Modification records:
BEGIN
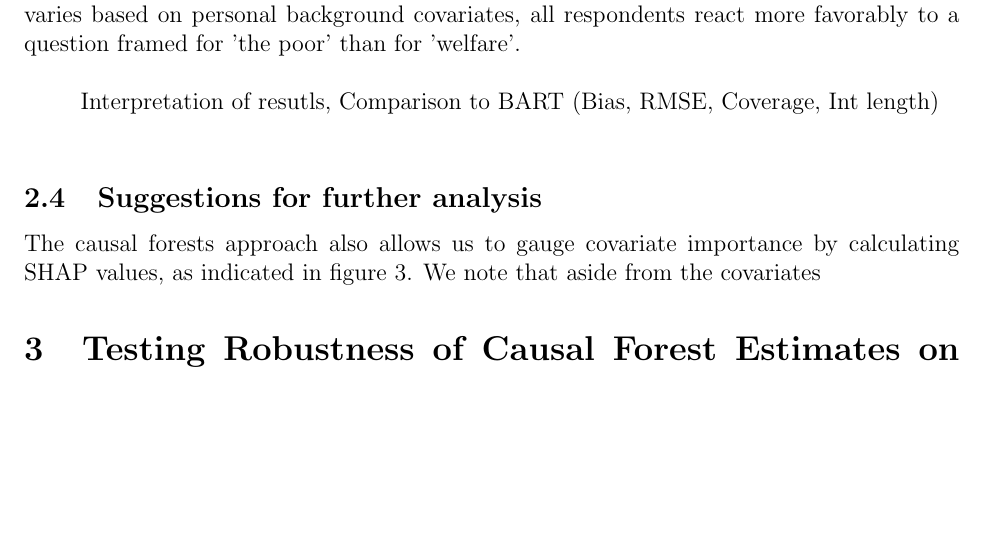
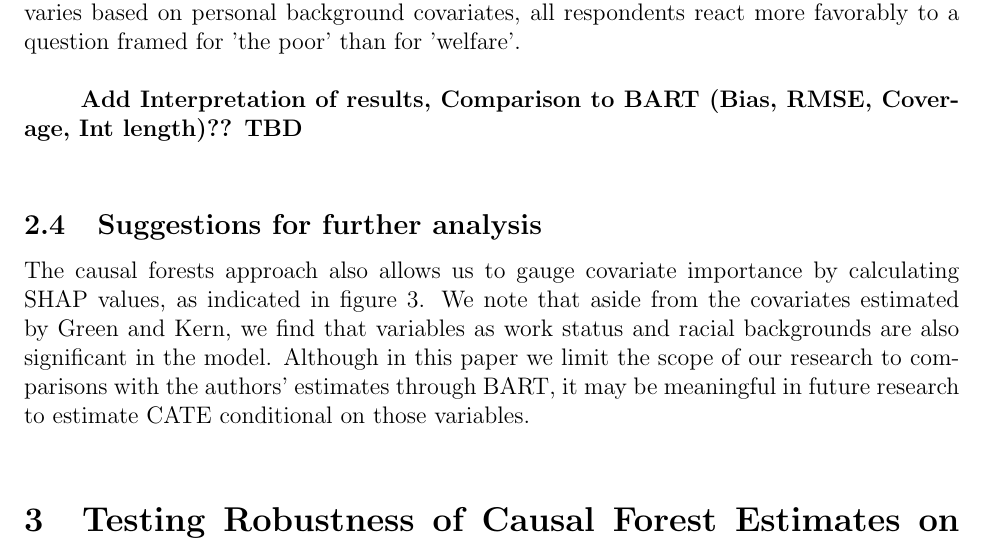
Before and after one commit to mbronckers/ecma_project, a LaTeX document (Writing/ECMA31330_Project.tex): part of page 5 of 8, cut so that both start at the same text, the shorter picture padded with empty space. Compiled offline with pdfLaTeX.

Commit message:
section 1

```diff
--- a/Writing/ECMA31330_Project.tex
+++ b/Writing/ECMA31330_Project.tex
@@ -160,10 +160,10 @@ We note that our CATE estimates from causal forest are on average lower than tho
 
 Figure 2 shows the overall presence of treatment effect heterogeneity in the sample. The histogram shows that treatment effect ranges from 10 percentage points to 52 percentage points, with the median estimated CATE of 34 percentage points. We note that compared to the BART median of 37 percentage points, we again obtain lower estimates on average. All estimates of CATE were positive, indicating that although the degrees of the response varies based on personal background covariates, all respondents react more favorably to a question framed for 'the poor' than for 'welfare'. \\
 
-Interpretation of resutls, Comparison to BART (Bias, RMSE, Coverage, Int length) \\
+\textbf{Add Interpretation of results, Comparison to BART (Bias, RMSE, Coverage, Int length)?? TBD} \\
 
 \subsection{Suggestions for further analysis}
-The causal forests approach also allows us to gauge covariate importance by calculating SHAP values, as indicated in figure 3.  We note that aside from the covariates
+The causal forests approach also allows us to gauge covariate importance by calculating SHAP values, as indicated in figure 3.  We note that aside from the covariates estimated by Green and Kern, we find that variables as work status and racial backgrounds are also significant in the model. Although in this paper we limit the scope of our research to comparisons with the authors' estimates through BART, it may be meaningful in future research to estimate CATE conditional on those variables. \\
 
 
 
```
Also changed, not shown: Writing/ECMA31330_Project.pdf, 3 other files.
END
_Assignment_
Filter the records above down to the lines that hold the string "length".

_Written response_
-Interpretation of resutls, Comparison to BART (Bias, RMSE, Coverage, Int length) \\
+\textbf{Add Interpretation of results, Comparison to BART (Bias, RMSE, Coverage, Int length)?? TBD} \\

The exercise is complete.